## [GOAL OF THE EXERCISE]
Print all the data, keeping every line exactly as it is.

## [ENTRIES PROVIDED]
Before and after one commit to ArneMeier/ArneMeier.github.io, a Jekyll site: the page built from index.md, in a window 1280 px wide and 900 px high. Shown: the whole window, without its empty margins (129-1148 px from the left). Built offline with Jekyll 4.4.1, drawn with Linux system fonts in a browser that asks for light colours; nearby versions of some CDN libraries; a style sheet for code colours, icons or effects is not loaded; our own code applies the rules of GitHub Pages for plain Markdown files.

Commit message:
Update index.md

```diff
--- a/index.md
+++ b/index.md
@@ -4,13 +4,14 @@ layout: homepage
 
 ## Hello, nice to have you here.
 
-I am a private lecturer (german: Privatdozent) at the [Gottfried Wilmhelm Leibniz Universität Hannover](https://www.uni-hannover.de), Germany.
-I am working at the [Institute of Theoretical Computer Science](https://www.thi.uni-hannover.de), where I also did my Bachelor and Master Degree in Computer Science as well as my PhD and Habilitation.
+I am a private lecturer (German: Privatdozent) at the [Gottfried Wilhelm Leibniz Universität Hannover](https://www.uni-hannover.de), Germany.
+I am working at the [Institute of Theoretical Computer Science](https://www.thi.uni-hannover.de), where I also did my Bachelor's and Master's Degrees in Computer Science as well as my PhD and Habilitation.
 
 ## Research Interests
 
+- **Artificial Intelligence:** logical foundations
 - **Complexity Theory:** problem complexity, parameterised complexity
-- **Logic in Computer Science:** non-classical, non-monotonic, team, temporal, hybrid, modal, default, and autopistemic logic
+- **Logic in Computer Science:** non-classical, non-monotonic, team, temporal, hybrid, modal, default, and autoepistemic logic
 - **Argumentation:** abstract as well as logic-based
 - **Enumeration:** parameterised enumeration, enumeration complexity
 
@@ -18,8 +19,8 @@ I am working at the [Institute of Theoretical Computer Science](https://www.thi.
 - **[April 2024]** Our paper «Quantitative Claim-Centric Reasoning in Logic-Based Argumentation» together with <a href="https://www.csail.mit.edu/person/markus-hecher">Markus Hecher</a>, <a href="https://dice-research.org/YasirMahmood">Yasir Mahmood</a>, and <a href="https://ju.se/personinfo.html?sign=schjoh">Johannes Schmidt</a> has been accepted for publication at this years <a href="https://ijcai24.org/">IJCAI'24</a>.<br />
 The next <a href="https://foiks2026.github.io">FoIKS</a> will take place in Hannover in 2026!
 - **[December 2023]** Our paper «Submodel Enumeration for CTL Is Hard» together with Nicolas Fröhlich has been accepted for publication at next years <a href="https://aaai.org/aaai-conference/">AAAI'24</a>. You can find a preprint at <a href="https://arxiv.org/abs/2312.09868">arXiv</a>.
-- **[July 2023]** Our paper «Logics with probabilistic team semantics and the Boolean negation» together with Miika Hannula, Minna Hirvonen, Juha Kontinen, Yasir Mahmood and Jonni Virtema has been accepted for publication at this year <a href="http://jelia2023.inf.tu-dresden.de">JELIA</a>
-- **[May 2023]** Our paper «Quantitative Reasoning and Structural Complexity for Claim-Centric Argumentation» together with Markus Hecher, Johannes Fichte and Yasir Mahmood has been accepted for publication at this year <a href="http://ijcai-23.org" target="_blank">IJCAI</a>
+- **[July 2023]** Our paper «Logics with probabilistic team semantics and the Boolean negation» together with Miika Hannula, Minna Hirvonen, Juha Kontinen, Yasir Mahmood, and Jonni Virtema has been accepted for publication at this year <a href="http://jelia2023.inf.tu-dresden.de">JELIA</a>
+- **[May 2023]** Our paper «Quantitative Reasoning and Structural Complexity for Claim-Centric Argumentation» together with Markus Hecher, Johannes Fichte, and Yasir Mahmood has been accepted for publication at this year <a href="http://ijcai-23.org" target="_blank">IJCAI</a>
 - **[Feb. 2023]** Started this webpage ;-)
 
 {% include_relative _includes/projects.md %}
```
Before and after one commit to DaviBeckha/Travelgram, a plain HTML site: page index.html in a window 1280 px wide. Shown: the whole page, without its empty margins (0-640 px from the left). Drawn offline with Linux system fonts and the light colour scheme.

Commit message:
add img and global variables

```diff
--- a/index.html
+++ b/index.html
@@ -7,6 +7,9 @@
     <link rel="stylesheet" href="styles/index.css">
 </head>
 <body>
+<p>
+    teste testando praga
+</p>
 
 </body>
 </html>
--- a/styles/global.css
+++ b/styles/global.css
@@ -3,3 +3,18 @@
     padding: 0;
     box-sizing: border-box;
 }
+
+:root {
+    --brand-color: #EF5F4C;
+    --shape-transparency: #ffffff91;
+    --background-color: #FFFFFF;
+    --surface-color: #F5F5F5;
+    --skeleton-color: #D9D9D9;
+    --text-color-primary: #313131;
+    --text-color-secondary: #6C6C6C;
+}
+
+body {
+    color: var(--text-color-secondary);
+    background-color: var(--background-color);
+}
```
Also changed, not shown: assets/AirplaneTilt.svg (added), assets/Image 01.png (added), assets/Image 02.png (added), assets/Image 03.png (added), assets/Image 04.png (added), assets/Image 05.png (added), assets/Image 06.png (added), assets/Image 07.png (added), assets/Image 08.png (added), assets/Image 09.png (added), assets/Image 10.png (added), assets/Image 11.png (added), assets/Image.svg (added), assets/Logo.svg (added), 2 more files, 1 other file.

## [ANSWER BELOW]
Before and after one commit to ArneMeier/ArneMeier.github.io, a Jekyll site: the page built from index.md, in a window 1280 px wide and 900 px high. Shown: the whole window, without its empty margins (129-1148 px from the left). Built offline with Jekyll 4.4.1, drawn with Linux system fonts in a browser that asks for light colours; nearby versions of some CDN libraries; a style sheet for code colours, icons or effects is not loaded; our own code applies the rules of GitHub Pages for plain Markdown files.

Commit message:
Update index.md

```diff
--- a/index.md
+++ b/index.md
@@ -4,13 +4,14 @@ layout: homepage
 
 ## Hello, nice to have you here.
 
-I am a private lecturer (german: Privatdozent) at the [Gottfried Wilmhelm Leibniz Universität Hannover](https://www.uni-hannover.de), Germany.
-I am working at the [Institute of Theoretical Computer Science](https://www.thi.uni-hannover.de), where I also did my Bachelor and Master Degree in Computer Science as well as my PhD and Habilitation.
+I am a private lecturer (German: Privatdozent) at the [Gottfried Wilhelm Leibniz Universität Hannover](https://www.uni-hannover.de), Germany.
+I am working at the [Institute of Theoretical Computer Science](https://www.thi.uni-hannover.de), where I also did my Bachelor's and Master's Degrees in Computer Science as well as my PhD and Habilitation.
 
 ## Research Interests
 
+- **Artificial Intelligence:** logical foundations
 - **Complexity Theory:** problem complexity, parameterised complexity
-- **Logic in Computer Science:** non-classical, non-monotonic, team, temporal, hybrid, modal, default, and autopistemic logic
+- **Logic in Computer Science:** non-classical, non-monotonic, team, temporal, hybrid, modal, default, and autoepistemic logic
 - **Argumentation:** abstract as well as logic-based
 - **Enumeration:** parameterised enumeration, enumeration complexity
 
@@ -18,8 +19,8 @@ I am working at the [Institute of Theoretical Computer Science](https://www.thi.
 - **[April 2024]** Our paper «Quantitative Claim-Centric Reasoning in Logic-Based Argumentation» together with <a href="https://www.csail.mit.edu/person/markus-hecher">Markus Hecher</a>, <a href="https://dice-research.org/YasirMahmood">Yasir Mahmood</a>, and <a href="https://ju.se/personinfo.html?sign=schjoh">Johannes Schmidt</a> has been accepted for publication at this years <a href="https://ijcai24.org/">IJCAI'24</a>.<br />
 The next <a href="https://foiks2026.github.io">FoIKS</a> will take place in Hannover in 2026!
 - **[December 2023]** Our paper «Submodel Enumeration for CTL Is Hard» together with Nicolas Fröhlich has been accepted for publication at next years <a href="https://aaai.org/aaai-conference/">AAAI'24</a>. You can find a preprint at <a href="https://arxiv.org/abs/2312.09868">arXiv</a>.
-- **[July 2023]** Our paper «Logics with probabilistic team semantics and the Boolean negation» together with Miika Hannula, Minna Hirvonen, Juha Kontinen, Yasir Mahmood and Jonni Virtema has been accepted for publication at this year <a href="http://jelia2023.inf.tu-dresden.de">JELIA</a>
-- **[May 2023]** Our paper «Quantitative Reasoning and Structural Complexity for Claim-Centric Argumentation» together with Markus Hecher, Johannes Fichte and Yasir Mahmood has been accepted for publication at this year <a href="http://ijcai-23.org" target="_blank">IJCAI</a>
+- **[July 2023]** Our paper «Logics with probabilistic team semantics and the Boolean negation» together with Miika Hannula, Minna Hirvonen, Juha Kontinen, Yasir Mahmood, and Jonni Virtema has been accepted for publication at this year <a href="http://jelia2023.inf.tu-dresden.de">JELIA</a>
+- **[May 2023]** Our paper «Quantitative Reasoning and Structural Complexity for Claim-Centric Argumentation» together with Markus Hecher, Johannes Fichte, and Yasir Mahmood has been accepted for publication at this year <a href="http://ijcai-23.org" target="_blank">IJCAI</a>
 - **[Feb. 2023]** Started this webpage ;-)
 
 {% include_relative _includes/projects.md %}
```
Before and after one commit to DaviBeckha/Travelgram, a plain HTML site: page index.html in a window 1280 px wide. Shown: the whole page, without its empty margins (0-640 px from the left). Drawn offline with Linux system fonts and the light colour scheme.

Commit message:
add img and global variables

```diff
--- a/index.html
+++ b/index.html
@@ -7,6 +7,9 @@
     <link rel="stylesheet" href="styles/index.css">
 </head>
 <body>
+<p>
+    teste testando praga
+</p>
 
 </body>
 </html>
--- a/styles/global.css
+++ b/styles/global.css
@@ -3,3 +3,18 @@
     padding: 0;
     box-sizing: border-box;
 }
+
+:root {
+    --brand-color: #EF5F4C;
+    --shape-transparency: #ffffff91;
+    --background-color: #FFFFFF;
+    --surface-color: #F5F5F5;
+    --skeleton-color: #D9D9D9;
+    --text-color-primary: #313131;
+    --text-color-secondary: #6C6C6C;
+}
+
+body {
+    color: var(--text-color-secondary);
+    background-color: var(--background-color);
+}
```
Also changed, not shown: assets/AirplaneTilt.svg (added), assets/Image 01.png (added), assets/Image 02.png (added), assets/Image 03.png (added), assets/Image 04.png (added), assets/Image 05.png (added), assets/Image 06.png (added), assets/Image 07.png (added), assets/Image 08.png (added), assets/Image 09.png (added), assets/Image 10.png (added), assets/Image 11.png (added), assets/Image.svg (added), assets/Logo.svg (added), 2 more files, 1 other file.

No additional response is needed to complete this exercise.